Roman Catholic Archdiocese of Otranto
|Archdiocese of Otranto
|Area||800 km2 (310 sq mi)|
|(as of 2004)
|Cathedral||Cattedrale di Maria SS. Annunziata|
|Emeritus Bishops||Vincenzo Franco|
The Roman Catholic Archdiocese of Otranto (Latin: Archidioecesis Hydruntina) is a see of the Catholic Church in Italy. The seat of the diocese is at Otranto Cathedral in the city of Otranto, Apulia. It is a suffragan of the archdiocese of Lecce.
The current titular is Donato Negro.
The first known bishop was Petrus, to whom St. Gregory the Great refers in 596; and there is record of his two successors: Sabinus (599) and Petrus (601); Bishop Marcus (about 807) is believed to be the author of the liturgical office for Holy Saturday.
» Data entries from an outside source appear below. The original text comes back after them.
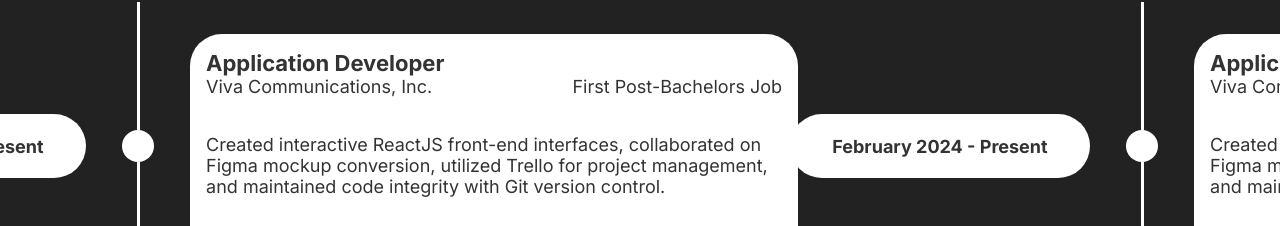
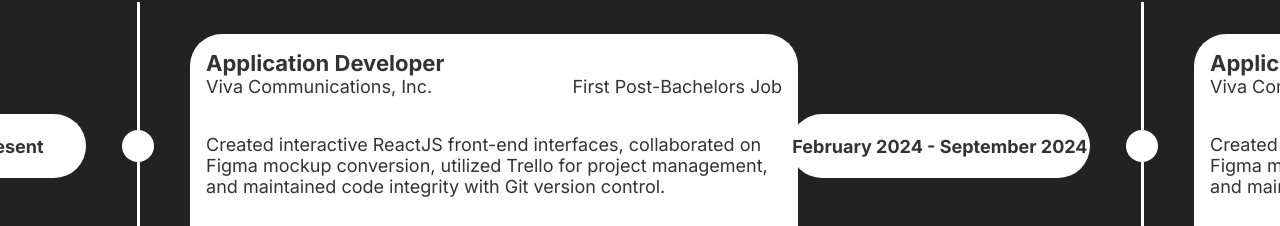
Before and after one commit to ravenbarajas/personalPortfolio, a React (Create React App) app: page /projects/academic in a window 1280 px wide. Shown: the part 2942-3168 px from the top of the page. Built offline with nearby package versions, Linux system fonts and the light colour scheme.

Commit message:
Modified Employment Date

```diff
--- a/src/pages/Experience.js
+++ b/src/pages/Experience.js
@@ -84,7 +84,7 @@
                 <div className='experience-col'>
                     <div className='experience-row-left'>
                         <div className='experience-col-date'>
-                            <p>February 2024 - Present</p>
+                            <p>February 2024 - September 2024</p>
                         </div>
                     </div>
                     <div className='experience-row-mid'>
```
Bishop Petrus (958) was raised to the dignity of Metropolitan by Polyeuctus, Patriarch of Constantinople (956-70), with the obligation to establish the Byzantine Rite throughout the new ecclesiastical province. The Latin Church was introduced again after the Norman conquest, but the Byzantine Rite remained in use in several towns of the archdiocese and of its suffragans, until the sixteenth century.
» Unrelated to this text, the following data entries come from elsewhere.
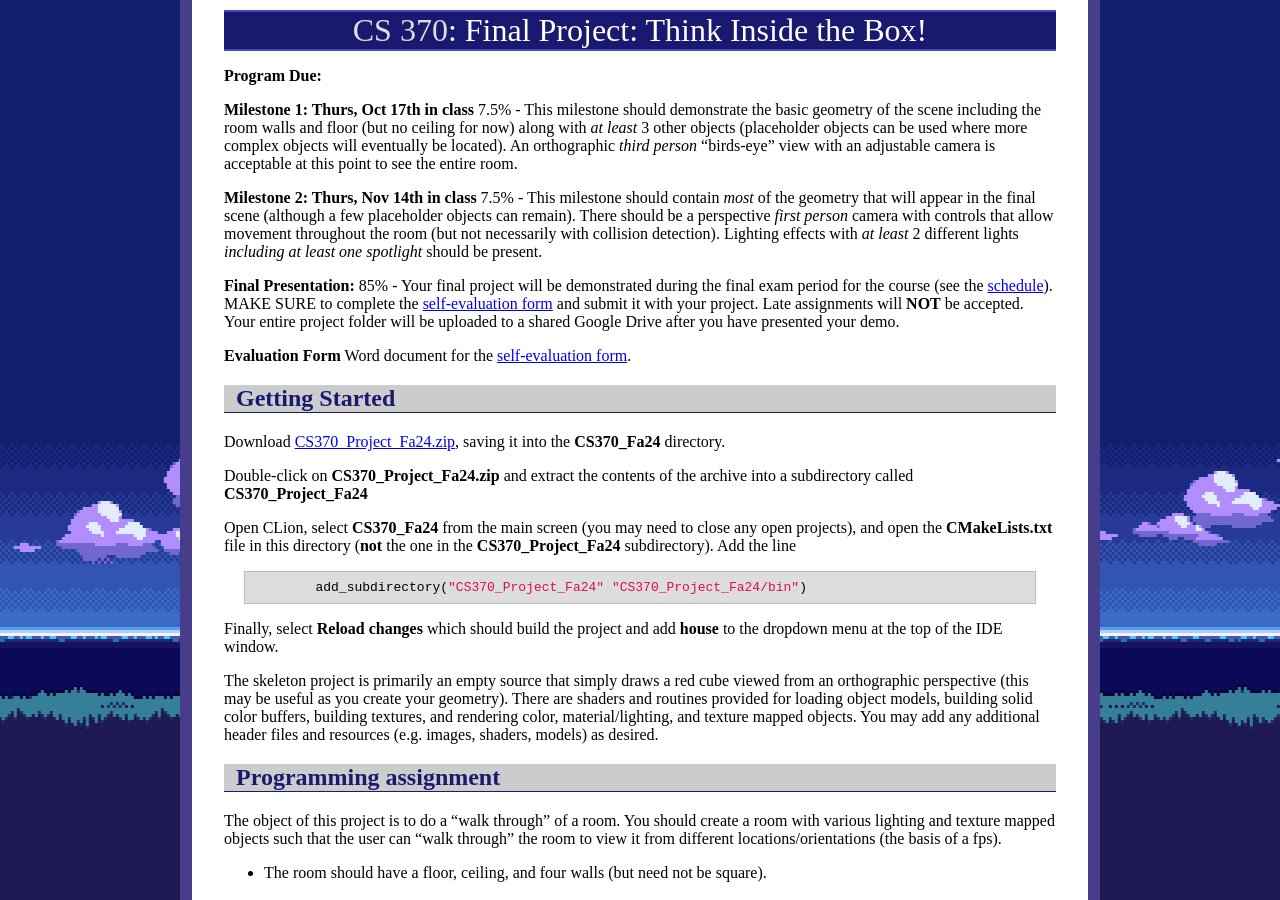
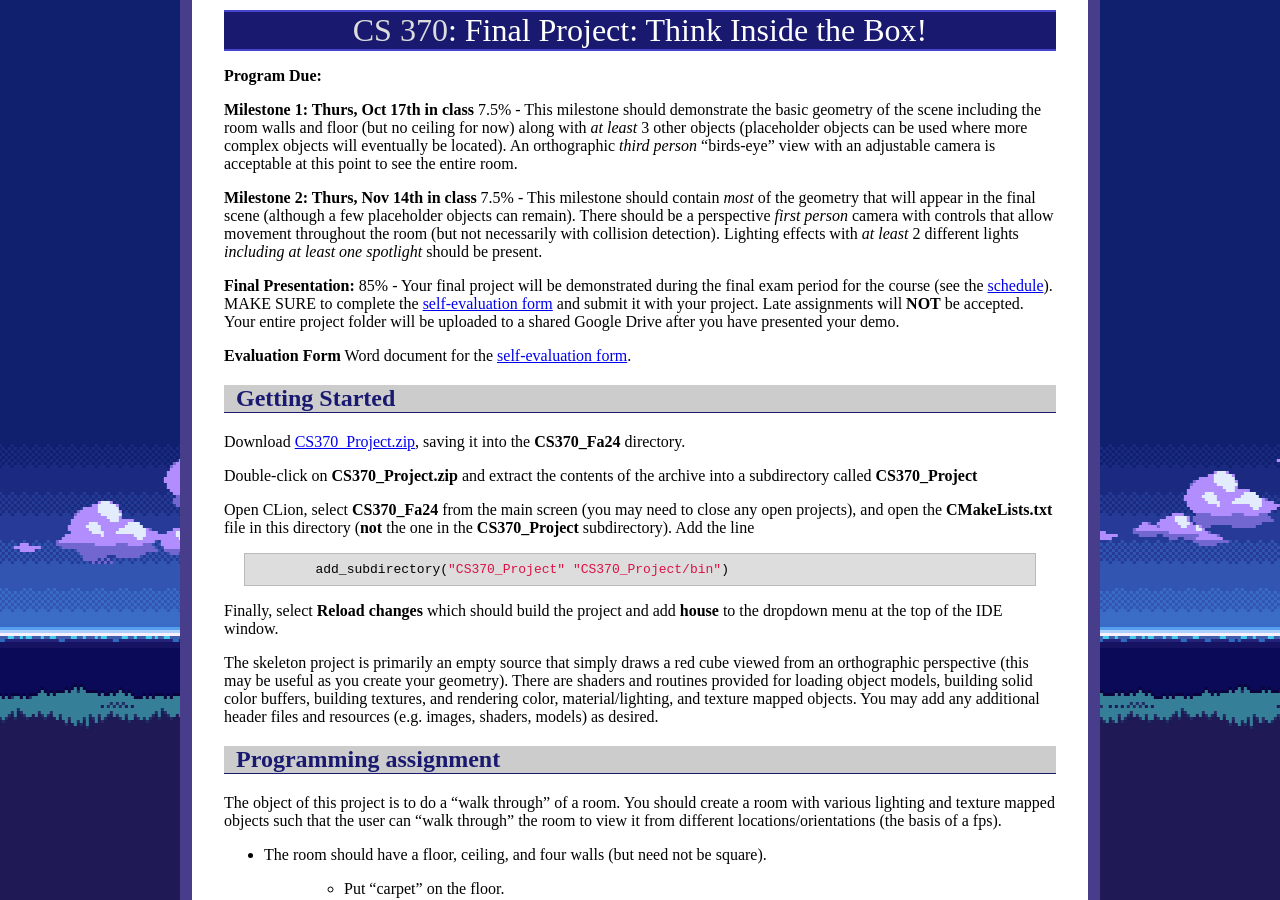
Before and after one commit to ycpcs/cs370-fall2024, a Jekyll site: the page built from assign/project.md, in a window 1280 px wide and 900 px high. Built offline with Jekyll 4.4.1, drawn with Linux system fonts in a browser that asks for light colours.

Commit message:
fix project zip
fix project zip

````diff
--- a/assign/project.md
+++ b/assign/project.md
@@ -15,14 +15,14 @@ title: "Final Project: Think Inside the Box!"
 
 ## Getting Started
 
-Download [CS370\_Project\_Fa24.zip](src/CS370_Project_Fa24.zip), saving it into the **CS370_Fa24** directory.
+Download [CS370\_Project.zip](src/CS370_Project.zip), saving it into the **CS370_Fa24** directory.
 
-Double-click on **CS370\_Project\_Fa24.zip** and extract the contents of the archive into a subdirectory called **CS370\_Project\_Fa24**
+Double-click on **CS370\_Project.zip** and extract the contents of the archive into a subdirectory called **CS370\_Project**
 
-Open CLion, select **CS370_Fa24** from the main screen (you may need to close any open projects), and open the **CMakeLists.txt** file in this directory (**not** the one in the **CS370\_Project\_Fa24** subdirectory). Add the line
+Open CLion, select **CS370_Fa24** from the main screen (you may need to close any open projects), and open the **CMakeLists.txt** file in this directory (**not** the one in the **CS370\_Project** subdirectory). Add the line
 
 ```cpp
-	add_subdirectory("CS370_Project_Fa24" "CS370_Project_Fa24/bin")
+	add_subdirectory("CS370_Project" "CS370_Project/bin")
 ```
 
 Finally, select **Reload changes** which should build the project and add **house** to the dropdown menu at the top of the IDE window.
````
Also changed, not shown: assign/index.md (+1 -1 lines), 2 other files.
In 1980 it was demoted, losing its suffragans (and hence metropolitan status), to become an archbishopric within the province of the archdiocese of Lecce.
Sources and references
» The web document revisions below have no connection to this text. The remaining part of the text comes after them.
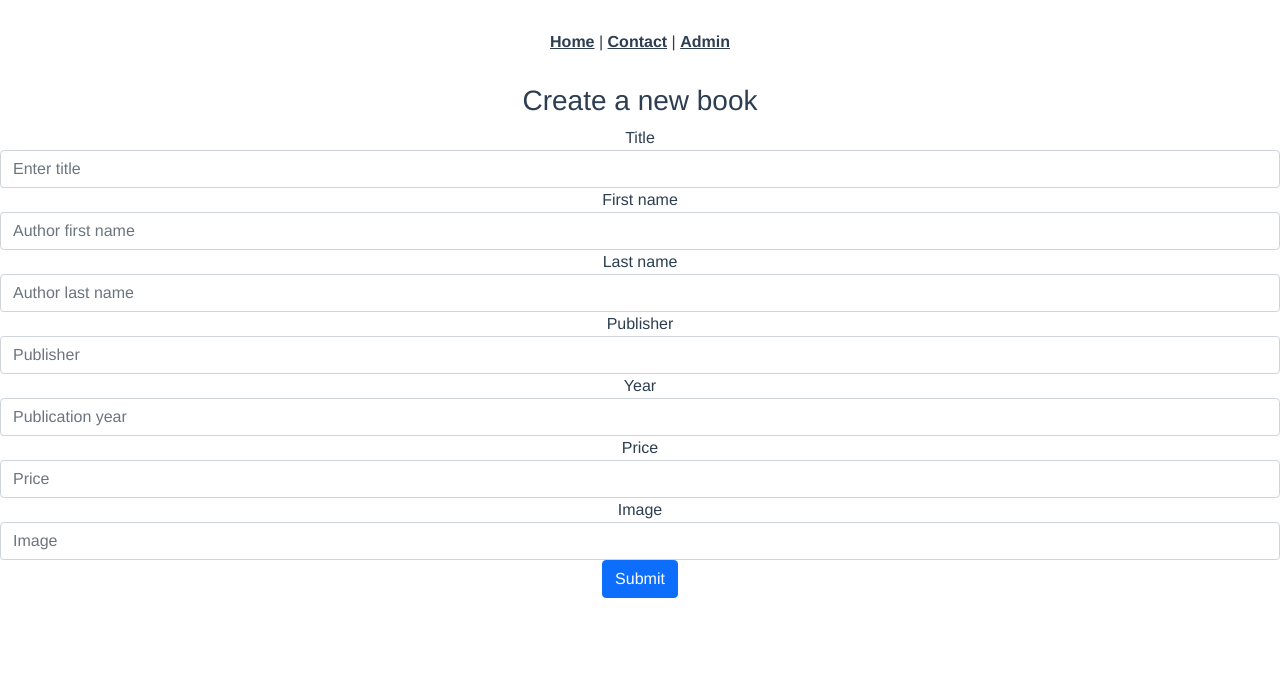
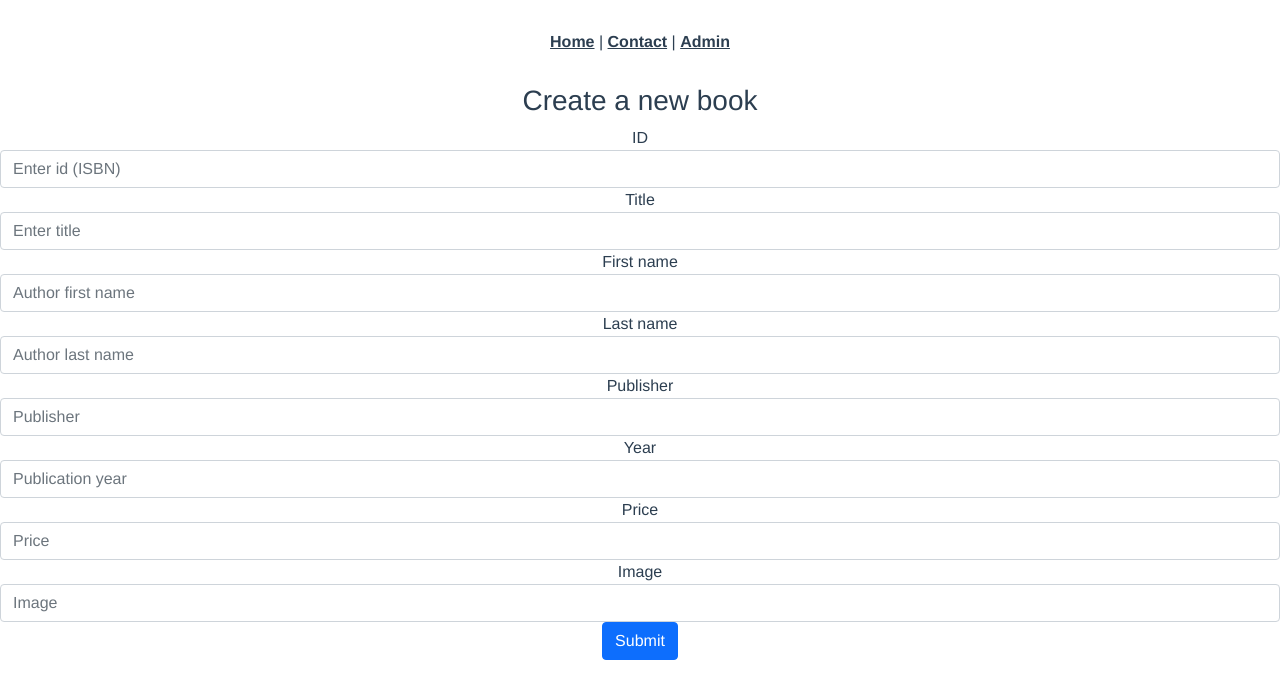
Before and after one commit to Benjamin-guitton/apprentissageVue, a Vue app in the folder vuex-commerce/: page /admin/product-add in a window 1280 px wide. Shown: the top 698 px of the page. Built offline with nearby package versions, Linux system fonts and the light colour scheme.

Commit message:
Ajout 6eme partie pas fini

```diff
--- a/vuex-commerce/db.json
+++ b/vuex-commerce/db.json
@@ -1,5 +1,6 @@
 {
-  "products": [{
+  "products": [
+    {
       "id": 9780596806750,
       "title": "JavaScript Patterns: Build Better Applications with Coding and Design Patterns",
       "author": {
@@ -10,7 +11,8 @@
       "year": 2010,
       "price": 29.99,
       "image": "https://images-na.ssl-images-amazon.com/images/I/51%2BSiphz7AL._SL200_.jpg"
-  }, {
+    },
+    {
       "id": 9780596517748,
       "title": "JavaScript: The Good Parts",
       "author": {
@@ -71,9 +73,10 @@
       "image": "https://images-na.ssl-images-amazon.com/images/I/41TINACY3hL._SL200_.jpg"
     },
     {
-      "id": 9780132350884111,
+      "id": 9780132350884112,
       "title": "Design Patterns: Elements of Reusable Object-Oriented Software",
-      "author": [{
+      "author": [
+        {
           "lastName": "Gamma",
           "firstName": "Erich "
         },
@@ -94,6 +97,18 @@
       "year": 2008,
       "price": 34.47,
       "image": "https://images-na.ssl-images-amazon.com/images/I/51szD9HC9pL._SL200_.jpg"
+    },
+    {
+      "title": "FVSSD",
+      "author": {
+        "firstName": "VFSVS",
+        "lastName": "SVSVS"
+      },
+      "publisher": "VSSDV",
+      "year": 2022,
+      "price": "25",
+      "image": "image.png",
+      "id": "123"
     }
   ]
 }
--- a/vuex-commerce/src/components/admin/ProductForm.vue
+++ b/vuex-commerce/src/components/admin/ProductForm.vue
@@ -1,6 +1,16 @@
 <template>
   <div>
-    <form>
+    <form @submit.prevent= "create">
+      <div class="form-group">
+        <label for="id">ID</label>
+        <input
+            type="text"
+            class="form-control"
+            id="id"
+            placeholder="Enter id (ISBN)"
+            v-model="book.id"
+        />
+      </div>
       <div class="form-group">
         <label for="title">Title</label>
         <input
@@ -8,6 +18,7 @@
             class="form-control"
             id="title"
             placeholder="Enter title"
+            v-model="book.title"
         />
       </div>
       <div class="form-group">
@@ -17,6 +28,7 @@
             class="form-control"
             id="firstName"
             placeholder="Author first name"
+            v-model="book.author.firstName"
         />
       </div>
       <div class="form-group">
@@ -26,6 +38,7 @@
             class="form-control"
             id="lastName"
             placeholder="Author last name"
+            v-model="book.author.lastName"
         />
       </div>
       <div class="form-group">
@@ -35,6 +48,7 @@
             class="form-control"
             id="publisher"
             placeholder="Publisher"
+            v-model="book.publisher"
         />
       </div>
       <div class="form-group">
@@ -44,6 +58,7 @@
             class="form-control"
             id="year"
             placeholder="Publication year"
+            v-model="book.year"
         />
       </div>
       <div class="form-group">
@@ -53,6 +68,7 @@
             class="form-control"
             id="price"
             placeholder="Price"
+            v-model="book.price"
         />
       </div>
       <div class="form-group">
@@ -62,6 +78,7 @@
             class="form-control"
             id="image"
             placeholder="Image"
+            v-model="book.image"
         />
       </div>
       <button type="submit" class="btn btn-primary">Submit</button>
@@ -72,6 +89,27 @@
 
 <script>
 export default {
+  data() {
+    return {
+      book: {
+        title: "",
+        author: {
+          firstName: "",
+          lastName: ""
+        },
+        publisher: "",
+        year: "",
+        price: "",
+        image: ""
+      }
+    }
+  },
+  methods: {
+    create() {
+      console.log(this.book);
+      this.$store.dispatch("createProduct", this.book);
+    }
+  },
   name: "ProductFrom"
 }
 </script>
--- a/vuex-commerce/src/services/productService.js
+++ b/vuex-commerce/src/services/productService.js
@@ -5,5 +5,8 @@ let baseUrl = "http://localhost:3000";
 export default {
     getProducts() {
         return axios.get(`${baseUrl}/products`);
+    },
+    createProduct(book) {
+        return axios.post(`${baseUrl}/products`, book);
     }
 };
--- a/vuex-commerce/src/store/index.js
+++ b/vuex-commerce/src/store/index.js
@@ -10,6 +10,9 @@ export default createStore({
   mutations: {
     GET_PRODUCTS(state, products) {
       state.products = products;
+    },
+    CREATE_PRODUCT(state, products) {
+      state.products = [product, ...state.products];
     }
   },
   actions: {
@@ -19,7 +22,13 @@ export default createStore({
       commit("GET_PRODUCTS", res.data);
       })
       .catch(err => console.error(err.message));
+    },
+    createProduct({ commit }, product) {
+      productService.createProduct(product).then(() => {
+        commit("CREATE_PRODUCT", product);
+      })
     }
+
   },
   modules: {},
 });
```
Lines whose indentation alone changed are shown as unchanged.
- This article incorporates text from a publication now in the public domain: Herbermann, Charles, ed. (1913). "Otranto". Catholic Encyclopedia. Robert Appleton Company.
- Official website (Italian)